Perforated Pipes commonly installed in french drain systems collect and move stormwater runoff through a pipe with small holes installed in a trench in the ground with gravel to manage flow and filtration.
Building Systems for Green Infrastructure
Green Roofs are filtration systems made of vegetation and growing medium planted on a roof that may consist of a drainage and irrigation system.
Green Walls are filtration systems made of vegetation and growing medium planted on the outer walls of buildings.
Water Conservation Systems for Green Infrastructure
Gray Water Harvesting reuses the water from the laundry, as well as the bathroom and kitchen sink. The water is pretreated and recirculated to planters, or an irrigation system.
Rain Water Harvesting collects rainwater for reuse to water garden, to give to livestock, for irrigation and more. Proper treatment of rainwater allows for domestic uses.
Downspout Disconnection reroutes drainage pipes from the roof to permeable areas, rain barrels or cisterns to prevent stormwater runoff flowing into the streets or into a building’s foundation.
Liners for Green Infrastructure

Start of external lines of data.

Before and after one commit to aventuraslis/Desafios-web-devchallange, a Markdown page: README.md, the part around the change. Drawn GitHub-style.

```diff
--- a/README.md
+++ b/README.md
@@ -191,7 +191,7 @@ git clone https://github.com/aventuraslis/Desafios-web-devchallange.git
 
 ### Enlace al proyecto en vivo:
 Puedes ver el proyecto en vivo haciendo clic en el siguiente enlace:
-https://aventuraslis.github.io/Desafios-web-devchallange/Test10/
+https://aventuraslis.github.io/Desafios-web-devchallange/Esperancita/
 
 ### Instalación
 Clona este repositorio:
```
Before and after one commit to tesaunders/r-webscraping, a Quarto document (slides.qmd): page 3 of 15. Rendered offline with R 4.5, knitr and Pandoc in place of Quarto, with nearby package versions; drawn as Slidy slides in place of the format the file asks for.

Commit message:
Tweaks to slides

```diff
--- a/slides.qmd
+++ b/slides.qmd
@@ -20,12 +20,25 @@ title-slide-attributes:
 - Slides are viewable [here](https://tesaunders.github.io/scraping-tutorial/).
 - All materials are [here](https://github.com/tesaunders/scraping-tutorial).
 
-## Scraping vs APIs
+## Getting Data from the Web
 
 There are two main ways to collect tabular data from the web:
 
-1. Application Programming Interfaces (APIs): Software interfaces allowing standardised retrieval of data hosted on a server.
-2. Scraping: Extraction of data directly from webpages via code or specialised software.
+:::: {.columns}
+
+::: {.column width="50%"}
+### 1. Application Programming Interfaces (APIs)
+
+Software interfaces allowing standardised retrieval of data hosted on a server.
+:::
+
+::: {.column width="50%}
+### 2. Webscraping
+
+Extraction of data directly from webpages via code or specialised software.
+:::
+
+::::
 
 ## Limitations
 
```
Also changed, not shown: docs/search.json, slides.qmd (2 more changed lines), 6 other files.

EPDM ♦ HDPE ♦ LDPE ♦ LLDPE ♦ MDPE ♦ PP ♦ PE ♦ PVC
Woven & Non-Woven Coated
Americover is the source for all your Go Green projects. Green Infrastructure applications require geomembranes and geotextiles, to collect, contain and filter stormwater. Commercial applications may require a certain mil thickness, certifications of ASTM standards or specific materials such as Mirafi, EnviroLiner, and XR5. We can provide you with any geomembrane or geotextile liner you need for your project, examples include HDPE, LDPE, LLDPE, MDPE, PVC, EPDM, Polypropylene, woven coated and non-woven coated.
Types of Liners used in Green Infrastructure
Impermeable Liners or Geomembranes
Green Infrastructure applications such as rain gardens, permeable pavements, and sales may require a geomembrane or an impermeable membrane to help collect and contain water until it can be redirected to another system. Since impermeable liners don’t let any fluids pass through, they work perfect in these storm water management systems.
Filter Fabrics or Geotextiles
Filter fabrics are required in most Green Infrastructure projects. Filter fabrics are either woven or non-woven, non-biodegradable geotextiles installed to hold soil in place and prevent small debris from building up in the drainage layer.
Applications that require waterproofing membranes, can often refer to a liquid membrane that is painted on a surface to make it impermeable. Unfortunately we do not provide liquid membranes. However we do carry waterproof vapor barriers that meet and exceed ASTM standards for vapor transmission.
Concrete Curing Blankets
Permeable pavements require concrete curing blankets to inhibit moisture loss and maintain hydration during the curing process.